Kim Davis, the Rowan County, Ky., clerk jailed for five days for refusing to issue marriage licenses to same-sex couples, identifies as an Apostolic Christian and attends Solid Rock Apostolic Church in Morehead, Ky.
But what’s an “Apostolic Christian” and why does the group object to same-sex marriage? Let us explain:
Q: Who are Apostolic Christians?
A: The term could refer to any one of a few different groups, including the Apostolic Christian Church or the Apostolic Pentecostal movement, also known as Oneness Pentecostalism. Solid Rock’s website was down Wednesday (Sept. 9) and a busy signal greeted anyone trying to reach the church. But it is listed on a worldwide directory of Apostolic Pentecostal churches and ministries.
Q: What is Apostolic Pentecostalism, and what do Apostolic Pentecostals believe?
A: Pentecostalism is a Christian movement that emphasizes a personal experience of God, including the miraculous gifts of the Holy Spirit and speaking in tongues. The movement grew out of the 1906 Azusa Street Revival in California and takes its name from Pentecost, when early Christians first received the gifts of the Holy Spirit, such as the ability to heal and prophesy.
Apostolic Pentecostals then split from the rest of the movement in 1916 over a disagreement about the nature of the Trinity.
Without getting too complicated, Apostolic Pentecostals believe “Father,” “Son” and “Holy Spirit” aren’t three distinct persons, but three different titles for one person: Jesus.
The group also believes you must speak in tongues to be saved, a practice known as glossolalia, which involves uttering a foreign language previously unknown to the speaker.
Vinson Synan, a professor of church history at Regent University in Virginia and an expert on Pentecostalism, estimates there are 15 to 20 million Pentecostals in the United States; of those, maybe 1 million are Apostolic Pentecostals. Apostolic Pentecostals claim to have a total 25 million members worldwide, he said.
Q: What does the “apostolic” in “Apostolic Pentecostal” mean?
A: “Apostolic” refers to the apostles, the earliest followers of Jesus who were sent out to spread the Christian faith. In this case, it comes from Apostolic Pentecostals’ beliefs about baptism. Apostolic Pentecostals baptize believers in the name of Jesus. Other Christians baptize newly converted Christians in the name of the Father, Son and Holy Spirit.

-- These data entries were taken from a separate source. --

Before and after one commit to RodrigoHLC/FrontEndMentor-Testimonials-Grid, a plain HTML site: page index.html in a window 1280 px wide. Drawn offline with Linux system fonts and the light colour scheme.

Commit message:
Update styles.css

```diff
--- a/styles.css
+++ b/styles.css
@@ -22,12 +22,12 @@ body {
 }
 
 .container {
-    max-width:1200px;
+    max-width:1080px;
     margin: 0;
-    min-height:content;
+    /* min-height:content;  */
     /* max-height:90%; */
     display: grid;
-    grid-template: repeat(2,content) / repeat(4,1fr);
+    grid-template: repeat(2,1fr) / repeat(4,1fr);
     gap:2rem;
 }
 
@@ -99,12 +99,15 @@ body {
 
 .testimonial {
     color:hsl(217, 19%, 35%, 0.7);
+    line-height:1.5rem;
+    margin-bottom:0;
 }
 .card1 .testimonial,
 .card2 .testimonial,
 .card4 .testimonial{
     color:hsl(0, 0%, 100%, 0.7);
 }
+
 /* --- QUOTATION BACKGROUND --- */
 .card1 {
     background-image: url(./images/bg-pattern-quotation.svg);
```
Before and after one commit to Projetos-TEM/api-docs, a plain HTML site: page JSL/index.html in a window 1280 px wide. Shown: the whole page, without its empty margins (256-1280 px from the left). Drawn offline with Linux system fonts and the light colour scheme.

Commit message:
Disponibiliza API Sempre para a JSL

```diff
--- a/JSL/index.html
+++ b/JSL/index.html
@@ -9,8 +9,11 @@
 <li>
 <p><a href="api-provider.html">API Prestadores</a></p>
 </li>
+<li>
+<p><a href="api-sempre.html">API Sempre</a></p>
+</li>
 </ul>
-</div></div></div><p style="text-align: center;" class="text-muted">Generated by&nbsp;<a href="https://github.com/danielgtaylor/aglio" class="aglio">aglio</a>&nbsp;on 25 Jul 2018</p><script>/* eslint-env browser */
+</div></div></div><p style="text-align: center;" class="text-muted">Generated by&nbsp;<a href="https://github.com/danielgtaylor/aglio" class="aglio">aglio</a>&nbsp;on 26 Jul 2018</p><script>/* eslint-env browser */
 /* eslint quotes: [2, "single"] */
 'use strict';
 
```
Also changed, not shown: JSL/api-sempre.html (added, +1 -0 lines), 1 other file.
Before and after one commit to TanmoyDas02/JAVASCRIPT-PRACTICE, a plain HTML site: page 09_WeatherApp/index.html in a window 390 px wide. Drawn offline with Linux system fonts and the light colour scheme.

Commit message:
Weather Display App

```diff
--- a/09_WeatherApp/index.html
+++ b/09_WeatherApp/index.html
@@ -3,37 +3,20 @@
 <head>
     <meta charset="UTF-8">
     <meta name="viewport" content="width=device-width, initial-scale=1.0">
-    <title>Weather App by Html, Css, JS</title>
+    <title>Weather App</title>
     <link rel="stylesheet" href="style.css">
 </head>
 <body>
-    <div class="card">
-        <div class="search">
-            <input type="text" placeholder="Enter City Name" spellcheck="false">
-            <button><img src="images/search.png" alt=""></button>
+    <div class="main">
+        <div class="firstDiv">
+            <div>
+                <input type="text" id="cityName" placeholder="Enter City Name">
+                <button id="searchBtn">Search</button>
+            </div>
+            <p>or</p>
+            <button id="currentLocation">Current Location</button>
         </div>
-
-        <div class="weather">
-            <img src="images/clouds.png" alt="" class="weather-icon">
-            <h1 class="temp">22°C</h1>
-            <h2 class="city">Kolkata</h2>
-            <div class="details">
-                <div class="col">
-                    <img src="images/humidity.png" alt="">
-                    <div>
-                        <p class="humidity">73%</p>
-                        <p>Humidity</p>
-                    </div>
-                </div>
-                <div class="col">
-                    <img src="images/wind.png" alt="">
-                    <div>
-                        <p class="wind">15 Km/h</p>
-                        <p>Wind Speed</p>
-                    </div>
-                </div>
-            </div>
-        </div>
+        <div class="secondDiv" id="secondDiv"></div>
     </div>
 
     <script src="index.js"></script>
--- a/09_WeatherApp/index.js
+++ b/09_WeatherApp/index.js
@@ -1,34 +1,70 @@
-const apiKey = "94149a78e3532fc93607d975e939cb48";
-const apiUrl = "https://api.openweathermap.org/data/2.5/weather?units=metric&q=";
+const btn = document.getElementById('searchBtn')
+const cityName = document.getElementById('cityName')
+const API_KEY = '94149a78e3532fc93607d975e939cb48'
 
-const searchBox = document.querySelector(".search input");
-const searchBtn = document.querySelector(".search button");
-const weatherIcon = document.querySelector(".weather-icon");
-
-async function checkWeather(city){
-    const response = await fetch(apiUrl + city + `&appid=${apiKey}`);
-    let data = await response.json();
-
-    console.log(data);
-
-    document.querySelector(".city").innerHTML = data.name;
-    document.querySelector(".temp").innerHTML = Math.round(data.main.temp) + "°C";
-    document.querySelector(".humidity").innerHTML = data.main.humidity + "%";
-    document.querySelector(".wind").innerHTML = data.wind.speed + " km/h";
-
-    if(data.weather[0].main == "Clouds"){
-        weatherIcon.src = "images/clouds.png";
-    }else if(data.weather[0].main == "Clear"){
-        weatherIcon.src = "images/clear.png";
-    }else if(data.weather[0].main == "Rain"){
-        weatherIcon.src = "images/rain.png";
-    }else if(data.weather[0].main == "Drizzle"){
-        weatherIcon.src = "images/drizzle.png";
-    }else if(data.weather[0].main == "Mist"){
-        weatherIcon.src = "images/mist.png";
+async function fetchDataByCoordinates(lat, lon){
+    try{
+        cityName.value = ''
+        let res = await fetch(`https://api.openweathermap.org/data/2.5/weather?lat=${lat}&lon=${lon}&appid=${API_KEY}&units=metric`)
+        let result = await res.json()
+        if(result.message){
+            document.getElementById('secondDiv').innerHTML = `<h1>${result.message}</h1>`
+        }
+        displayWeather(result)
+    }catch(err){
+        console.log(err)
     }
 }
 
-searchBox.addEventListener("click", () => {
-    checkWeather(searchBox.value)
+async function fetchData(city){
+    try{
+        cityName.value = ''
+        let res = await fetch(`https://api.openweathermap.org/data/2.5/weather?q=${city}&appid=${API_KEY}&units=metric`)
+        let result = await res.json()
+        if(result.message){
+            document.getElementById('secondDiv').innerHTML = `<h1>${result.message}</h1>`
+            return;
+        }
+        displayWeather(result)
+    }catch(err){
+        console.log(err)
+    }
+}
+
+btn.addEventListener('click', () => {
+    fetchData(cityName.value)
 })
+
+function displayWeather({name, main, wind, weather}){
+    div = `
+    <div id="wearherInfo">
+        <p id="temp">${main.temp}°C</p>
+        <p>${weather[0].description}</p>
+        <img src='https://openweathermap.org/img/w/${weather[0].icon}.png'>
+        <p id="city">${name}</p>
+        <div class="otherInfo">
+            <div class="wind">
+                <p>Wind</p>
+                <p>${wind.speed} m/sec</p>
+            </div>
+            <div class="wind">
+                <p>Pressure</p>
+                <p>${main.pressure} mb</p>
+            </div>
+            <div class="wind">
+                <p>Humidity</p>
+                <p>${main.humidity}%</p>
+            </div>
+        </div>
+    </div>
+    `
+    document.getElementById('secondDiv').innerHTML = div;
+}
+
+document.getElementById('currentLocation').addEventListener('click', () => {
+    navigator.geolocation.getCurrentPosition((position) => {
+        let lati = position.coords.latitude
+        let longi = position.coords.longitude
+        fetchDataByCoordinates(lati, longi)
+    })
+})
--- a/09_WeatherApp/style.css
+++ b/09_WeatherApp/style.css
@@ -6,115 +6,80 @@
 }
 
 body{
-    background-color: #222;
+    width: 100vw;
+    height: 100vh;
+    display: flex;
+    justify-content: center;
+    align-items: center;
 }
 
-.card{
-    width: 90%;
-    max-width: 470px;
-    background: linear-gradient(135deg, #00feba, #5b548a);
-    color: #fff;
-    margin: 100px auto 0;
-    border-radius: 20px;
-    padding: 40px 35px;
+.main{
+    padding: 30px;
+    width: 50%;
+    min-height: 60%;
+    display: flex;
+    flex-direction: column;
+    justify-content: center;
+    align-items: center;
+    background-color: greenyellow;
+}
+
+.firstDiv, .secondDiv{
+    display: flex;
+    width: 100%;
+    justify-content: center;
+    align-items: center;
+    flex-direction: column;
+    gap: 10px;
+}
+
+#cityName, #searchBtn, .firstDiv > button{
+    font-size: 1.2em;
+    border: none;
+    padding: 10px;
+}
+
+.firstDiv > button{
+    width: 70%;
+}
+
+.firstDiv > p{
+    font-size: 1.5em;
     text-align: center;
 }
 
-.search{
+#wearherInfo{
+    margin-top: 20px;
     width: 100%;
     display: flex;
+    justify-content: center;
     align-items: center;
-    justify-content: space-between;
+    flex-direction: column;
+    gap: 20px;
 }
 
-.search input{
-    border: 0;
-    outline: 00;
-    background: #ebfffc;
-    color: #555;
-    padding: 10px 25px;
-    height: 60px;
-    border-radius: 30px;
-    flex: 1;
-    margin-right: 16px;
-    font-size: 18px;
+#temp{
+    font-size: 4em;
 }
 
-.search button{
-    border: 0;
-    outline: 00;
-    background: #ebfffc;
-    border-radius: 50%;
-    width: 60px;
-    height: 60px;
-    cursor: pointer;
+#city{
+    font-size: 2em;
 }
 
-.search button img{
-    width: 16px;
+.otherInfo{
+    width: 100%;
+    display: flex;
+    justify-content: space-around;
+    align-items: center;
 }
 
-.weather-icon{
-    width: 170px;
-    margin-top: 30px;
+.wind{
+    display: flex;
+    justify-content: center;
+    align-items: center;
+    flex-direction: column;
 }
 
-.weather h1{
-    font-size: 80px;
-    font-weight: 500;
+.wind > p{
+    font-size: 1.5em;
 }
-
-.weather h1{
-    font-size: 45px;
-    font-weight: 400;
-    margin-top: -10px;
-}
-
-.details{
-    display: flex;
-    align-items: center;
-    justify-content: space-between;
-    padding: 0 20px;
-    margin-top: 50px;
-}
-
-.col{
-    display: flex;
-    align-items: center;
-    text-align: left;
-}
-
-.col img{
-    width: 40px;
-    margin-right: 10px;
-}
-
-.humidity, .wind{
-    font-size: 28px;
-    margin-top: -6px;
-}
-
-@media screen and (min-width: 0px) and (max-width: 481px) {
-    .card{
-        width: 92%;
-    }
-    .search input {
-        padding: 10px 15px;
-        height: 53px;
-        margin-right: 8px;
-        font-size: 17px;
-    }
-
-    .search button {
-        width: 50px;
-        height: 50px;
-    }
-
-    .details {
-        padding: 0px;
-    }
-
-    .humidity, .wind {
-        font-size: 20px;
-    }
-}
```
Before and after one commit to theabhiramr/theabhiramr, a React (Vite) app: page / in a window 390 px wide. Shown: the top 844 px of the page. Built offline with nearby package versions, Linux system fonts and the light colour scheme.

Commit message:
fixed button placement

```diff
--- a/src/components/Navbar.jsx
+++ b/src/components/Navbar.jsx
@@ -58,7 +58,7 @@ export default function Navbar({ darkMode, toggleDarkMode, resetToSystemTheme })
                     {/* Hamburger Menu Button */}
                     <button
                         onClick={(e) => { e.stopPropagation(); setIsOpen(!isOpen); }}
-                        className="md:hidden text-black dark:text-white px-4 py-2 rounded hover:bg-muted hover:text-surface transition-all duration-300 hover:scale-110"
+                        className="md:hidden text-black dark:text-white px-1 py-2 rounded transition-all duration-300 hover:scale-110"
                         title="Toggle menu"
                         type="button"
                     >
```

Q: Isn’t this just splitting hairs?
A: All this quibbling about whether the Father, Son and Holy Spirit are three persons or three titles for one person and which ones Christians name-check when they baptize new believers sounds pretty minor, right? But it’s kind of a big deal. The doctrine of the Trinity, Synan said, “goes to the very heart of the Bible and the Christian Gospel — the very idea of the Godhead.”
Q: OK, well, what’s with the long hair and skirts?
A: Apostolic Pentecostals are the strictest of all the Pentecostal groups, according to Synan. Like most Pentecostals, they do not use alcohol or tobacco. They generally don’t watch TV or movies either. Women who are Apostolic Pentecostals also wear long dresses, and they don’t cut their hair or wear makeup. It’s called “external holiness,” he said, and it’s meant to separate its followers from the rest of the world in the way they look and act — although, he noted, men who are Apostolic Pentecostals look “like everybody else.”
Q: So what does all this have to do with same-sex marriage and Kim Davis?
A: The general superintendent of the United Pentecostal Church International, the largest and most influential Apostolic Pentecostal denomination, issued a statement earlier this year in response to the Supreme Court decision recognizing same-sex marriages. In his statement, he defines God’s plan for marriage as “the union of one man and one woman who make a lifelong commitment,” and encourages Christians to “defend the freedoms of speech, press, association, and religion.”
In a statement released Sept. 1, Davis affirmed that definition as “a central teaching of Scripture and of Jesus Himself regarding marriage.”
Courtesy: Religion News Service
Photo: Rowan County, Ky., Clerk Kim Davis leaves the federal courthouse on Sept. 3, 2015, in Ashland, Ky., in handcuffs with a shirt wrapped around her wrists.
Photo courtesy: USA Today
Publication date: September 10, 2015